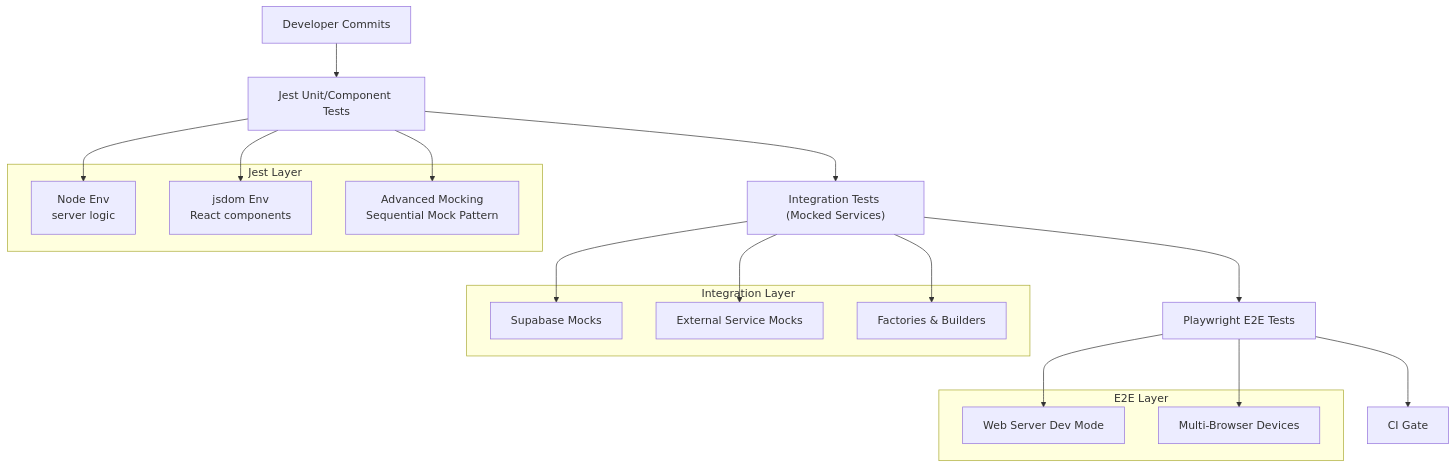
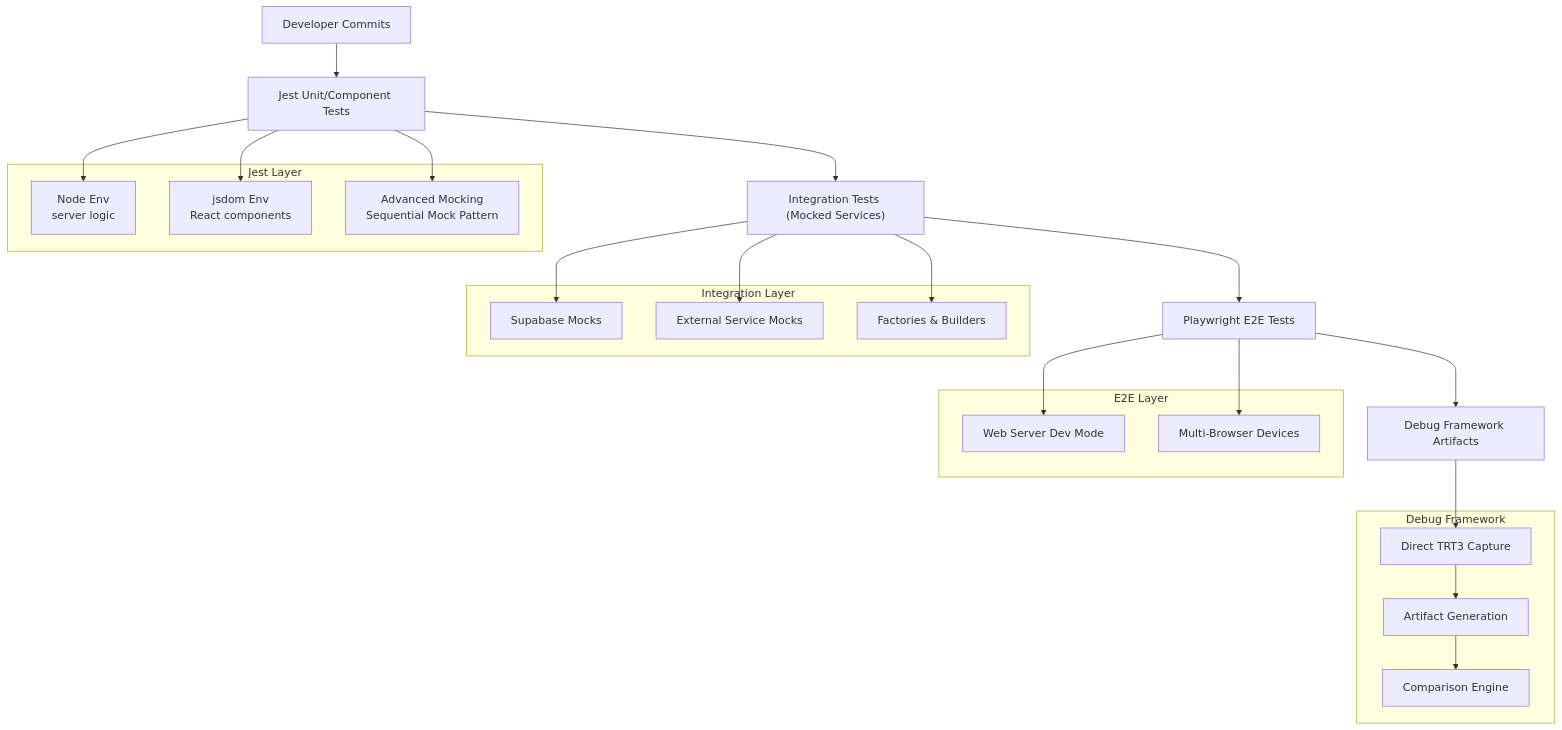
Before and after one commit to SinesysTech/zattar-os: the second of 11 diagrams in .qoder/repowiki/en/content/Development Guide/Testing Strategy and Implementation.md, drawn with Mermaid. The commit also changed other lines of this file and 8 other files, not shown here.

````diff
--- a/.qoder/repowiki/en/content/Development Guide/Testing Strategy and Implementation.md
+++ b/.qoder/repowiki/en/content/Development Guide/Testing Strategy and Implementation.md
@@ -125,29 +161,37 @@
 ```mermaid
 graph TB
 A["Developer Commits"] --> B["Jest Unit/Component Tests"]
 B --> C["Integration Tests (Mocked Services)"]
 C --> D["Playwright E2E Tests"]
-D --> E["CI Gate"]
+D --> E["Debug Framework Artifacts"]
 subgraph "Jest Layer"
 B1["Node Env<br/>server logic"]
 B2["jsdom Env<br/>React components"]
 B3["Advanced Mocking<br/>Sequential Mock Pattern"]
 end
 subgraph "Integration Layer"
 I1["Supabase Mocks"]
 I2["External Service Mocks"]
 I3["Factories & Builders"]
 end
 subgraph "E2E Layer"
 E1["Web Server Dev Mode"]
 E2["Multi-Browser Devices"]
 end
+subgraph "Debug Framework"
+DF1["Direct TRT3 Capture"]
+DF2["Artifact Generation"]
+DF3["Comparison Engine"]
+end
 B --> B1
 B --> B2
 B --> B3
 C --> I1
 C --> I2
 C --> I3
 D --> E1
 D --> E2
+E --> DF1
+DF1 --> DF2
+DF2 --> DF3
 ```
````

○ ○ ○ ○ ○

Task item >>
Show all lines from the data that contain "Strategy".

Finished task >>
Before and after one commit to SinesysTech/zattar-os: the second of 11 diagrams in .qoder/repowiki/en/content/Development Guide/Testing Strategy and Implementation.md, drawn with Mermaid. The commit also changed other lines of this file and 8 other files, not shown here.
--- a/.qoder/repowiki/en/content/Development Guide/Testing Strategy and Implementation.md
+++ b/.qoder/repowiki/en/content/Development Guide/Testing Strategy and Implementation.md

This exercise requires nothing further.